On RedHat based distributions certificate is stored in /etc/pki/ca-trust/source/anchors using a .crt extension.

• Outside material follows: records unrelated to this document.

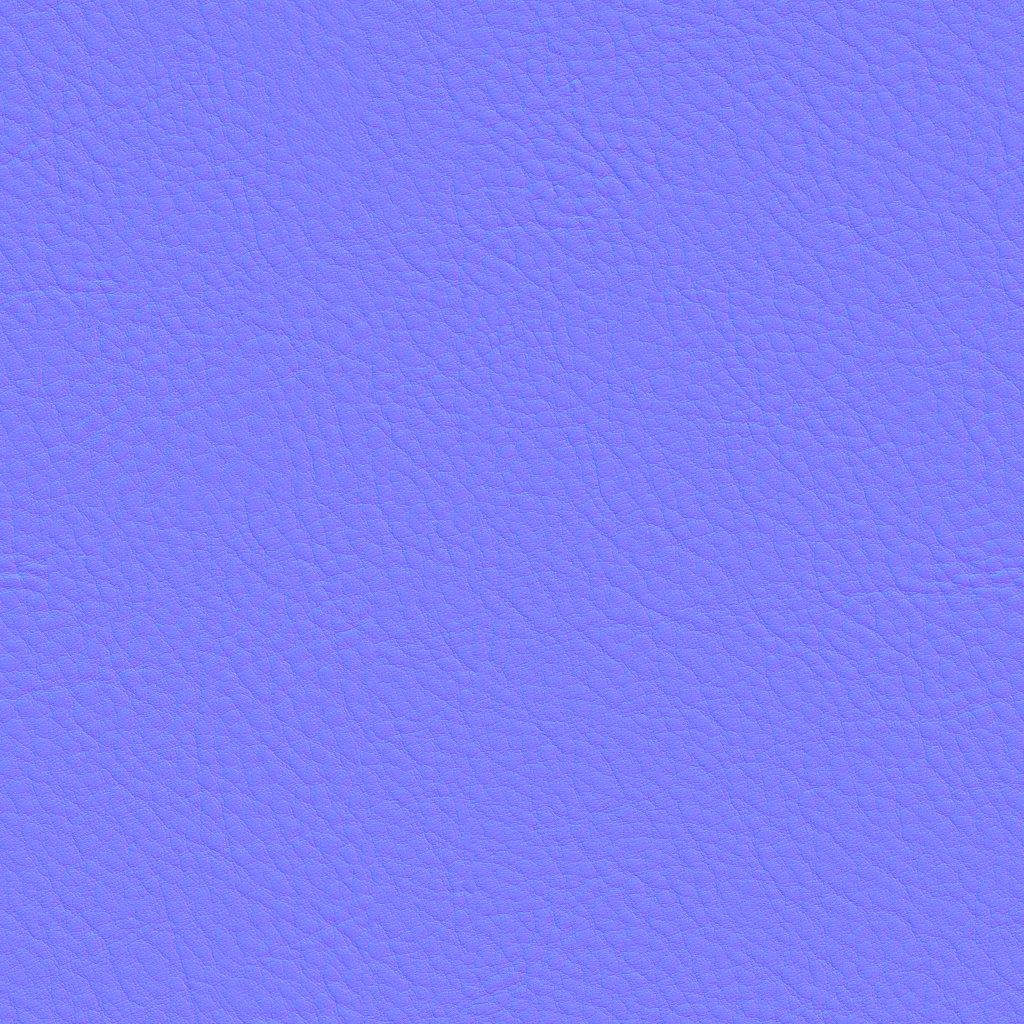
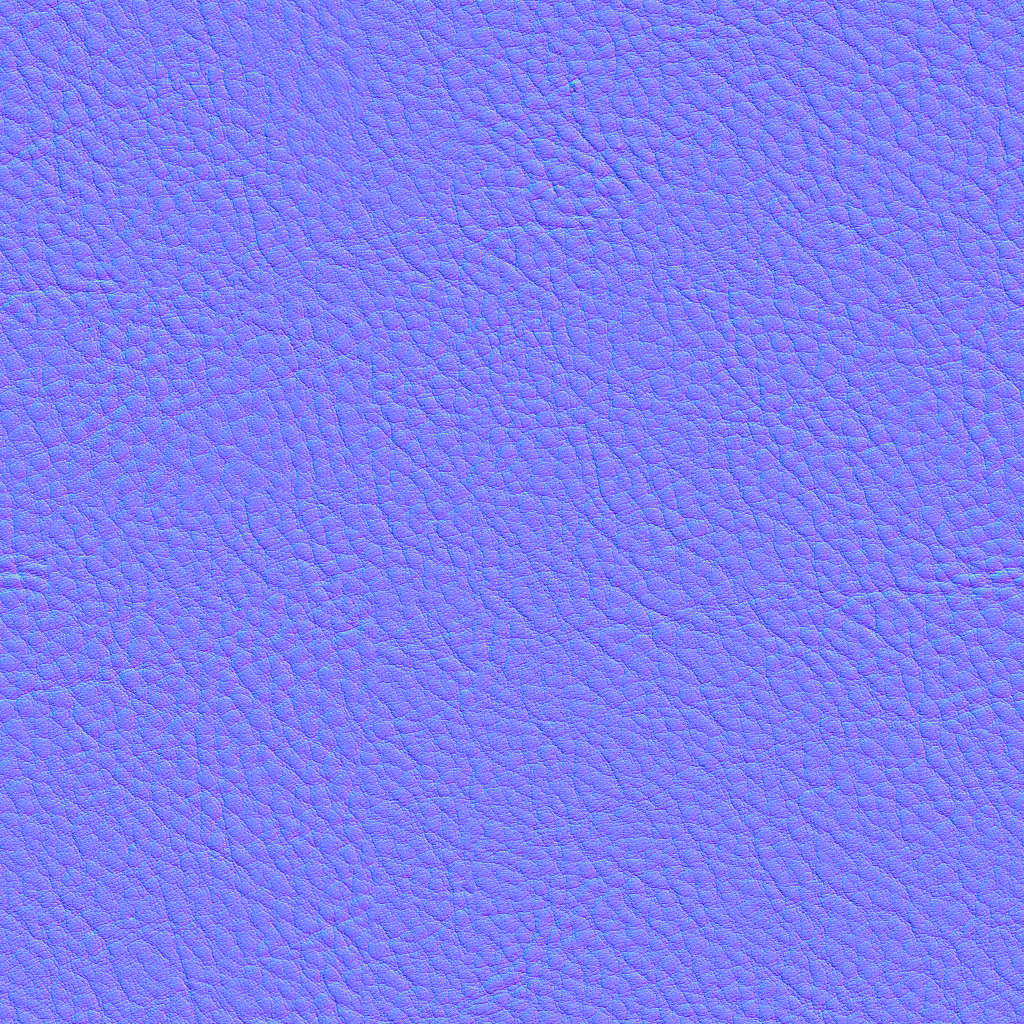
proto(suede-engine): leather grain 2.5x deeper (evened map) + grain depth to 4; fill light follows the surface (sky light); old shadow-format migration fixed

Changed region(s): [[0.0, 0.0, 1.0, 1.0]]

diff --git a/_prototypes/suede-engine/suede-final.html b/_prototypes/suede-engine/suede-final.html
@@ -161,7 +161,7 @@ const GROUP_OF=k=>Object.keys(GROUPS).find(g=>GROUPS[g].includes(k));
 const GNAME={ light:'light', rim:'rim', shadow:'shadow' };
 let G; try{ G=JSON.parse(localStorage.getItem('onemo-global')); }catch(_){}
 G=G||{};
-if(!G.shadow){ G.shadow={ shLift:6, shadow:.5, shBlur:.5, shSpread:0, shDist:1, shContact:1 }; for(const k of GROUPS.shadow) if(G[k]!==undefined){ G.shadow[k]=G[k]; delete G[k]; } }   // shadow was top-level: keep your values
+if(!G.shadow||typeof G.shadow!=='object'){ const sh={ shLift:6, shadow:.5, shBlur:.5, shSpread:0, shDist:1, shContact:1 }; for(const k of GROUPS.shadow) if(G[k]!==undefined&&typeof G[k]!=='object'){ sh[k]=G[k]; delete G[k]; } G.shadow=sh; }   // shadow used to be top-level (its strength key is also called 'shadow'): keep your values
 const saveG=(seed)=>{ if(!seed) touch(); try{ localStorage.setItem('onemo-global',JSON.stringify(G)); }catch(_){} pushSpec(); };
 const LIGHT_KEYS=GROUPS.light;   // the lamp. Studio + reflections stay per material (they make gloss/leather/matte shine)
 for(const k in G.light||{}) if(!LIGHT_KEYS.includes(k)) delete G.light[k];   // drop studio/reflection keys from older saves
@@ -342,7 +342,7 @@ const CTL=[
   ['Nap, wash & highlights',[['t_ksSheen','highlights',0,1,.01],['t_ksGrainSize','nap size (px)',.6,6,.05],['t_ksGrain','nap strength',0,1,.01],['t_wash','wash (nap / crush patches)',0,1,.01],['t_washScale','wash size',1,12,.1],['t_washSeed','wash layout (reseed)',0,99,1],
     ['t_ksBack','backscatter (milky veil)',0,1,.01],['t_ks','velvet lobe',0,2,.01],['t_ksBump','brushed patches (bump)',0,3,.01],['t_ksEdge','edginess',1,20,.1],['t_rim','velvet edge glow',0,.8,.01],['t_haze','fuzz haze',0,.4,.005],
     ['t_detail','fibre detail (scan mottling)',0,1,.01],['t_detailGain','fibre visibility',1,30,.1],['t_detailTile','fibre size',.25,6,.05,'inv'],['t_fall','pile fall-off glow',0,1.5,.01],['t_fallPow','fall-off softness',1,6,.1,'inv'],['t_fallTint','fall-off colour from print',0,1,.01]],0],
-  ['Surface & reflections',[['t_depth','grain depth',0,2,.01],['t_rough','reflection softness',.02,1,.01],['t_spec','highlight strength',0,2,.01],['t_box','softbox (light spot)',0,15,.1],['t_tile','grain fineness',1,8,.25],['t_ao','grain shadows (AO)',0,1,.01],
+  ['Surface & reflections',[['t_depth','grain depth',0,4,.01],['t_rough','reflection softness',.02,1,.01],['t_spec','highlight strength',0,2,.01],['t_box','softbox (light spot)',0,15,.1],['t_tile','grain fineness',1,8,.25],['t_ao','grain shadows (AO)',0,1,.01],
     ['t_sheen','sheen (fabric glow)',0,1,.01],['t_sheenRough','sheen softness',.1,1,.01],['t_sheenTint','sheen colour from print',0,1,.01],['t_coat','clear coat',0,1,.01],['t_coatRough','coat sharpness',0,.5,.005,'inv']],0],
   ['Print on suede',[['print','print on suede','toggle'],['soften','soften',0,.4,.01],['lift','black lift',0,.2,.005],['blur','blur px',0,1.5,.05]],1],
   ['Material (physically based)',[['pbr','material lighting','toggle'],['pnsrc','surface','seg',['suede','leather','ink','flat']],['ptile','fineness',1,10,.25],['pnorm','surface depth',0,1,.01],

diff --git a/_prototypes/suede-engine/three-card.js b/_prototypes/suede-engine/three-card.js
@@ -67,8 +67,8 @@ export function createThreeCard(size) {
   camera.position.set(0, 0, 1 / (2 * Math.tan(15 * Math.PI / 180)));   // the card exactly fills the frame
   const key = new THREE.PointLight(0xffffff, 1, 0, 2);   // physical fall-off: closer = brighter, tighter hotspot
   scene.add(key);
-  const fill = new THREE.AmbientLight(0xffffff, 0);   // ambient fill: lifts the shadow side evenly, no direction
-  scene.add(fill);
+  const fill = new THREE.HemisphereLight(0xffffff, 0x3a3a3a, 0);   // fill: soft sky light from above-front — lifts shadows but, unlike flat ambient, still follows the surface so grain survives
+  fill.position.set(0, .8, .6); scene.add(fill);
   /* the softbox: a rectangular area light near the card — a smooth, resolution-free light spot on matte,
      a satin glow on leather, a clean rectangular reflection on gloss */
   const box = new THREE.RectAreaLight(0xffffff, 6, .55, .38);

The module uses the update-ca-trust script (included in the ca-certificates package) and also the certutil binary to add the certificate to the system-wide NSS database in /etc/pki/nssdb.

Install a certificate and key using defaults

The two defined types openssl::cert and openssl::key can be used to install a certificate and key using all defaults:

openssl::cert { 'imap': }
openssl::key { 'imap': }

This would take the files from the directory on the Puppet server (e.g. /etc/puppetlabs/code/private/certs if you set that using the cert_source_directory parameter). On the client the two files are created with restrictive permissions and ownership:

r-------- 1 root root 1679 Jan  3  2017 /etc/ssl/private/imap.key
r--r--r-- 1 root root 1570 Mar  1 20:07 /etc/ssl/certs/imap.crt

The default destination directories are distribution specific and can be configured using the class parameters default_key_dir and default_cert_dir.

Install a certificate and key for a specific application

The following code shows how to install a certificate and key in an application specific directory using application specific owner, group and mode:

openssl::key { 'postgresql':
  key     => $::hostname,
  owner   => 'root',
  group   => 'postgres',
  mode    => '0440',
  key_dir => '/etc/postgresql',
  source  => $::hostname,

openssl::cert { 'postgresql':
  cert     => $::hostname,
  owner    => 'root',
  group    => 'postgres',
  mode     => '0444',
  cert_dir => '/etc/postgresql',
  source   => $::hostname,

This example uses the hostname fact as the name of the key and therefore installs the cert and key on the host of the same name. If we assume that node vortex is your PostgreSQL server running Debian, then the following two files would be created by the manifest:

r--r----- 1 root postgres 1704 Jan  3  2017 /etc/postgresql/vortex.key
r--r--r-- 1 root postgres 1464 Jan  3  2017 /etc/postgresql/vortex.crt

Create a Diffie-Hellman parameter file

To use perfect forward secrecy cipher suites, you must set up Diffie-Hellman parameters on the server. Most applications allow including these parameters using a file. You can generate such a file using the openssl::dhparam defined type.

Using all the defaults (2048 bits):

openssl::dhparam { '/etc/nginx/ssl/dh2048.pem': }

Using 4096 bits and a different file group:

openssl::dhparam { '/etc/mail/tls/dh2048.pem':
  bits  => '4096',
  group => 'smmsp',




Feel free to send pull requests for new features.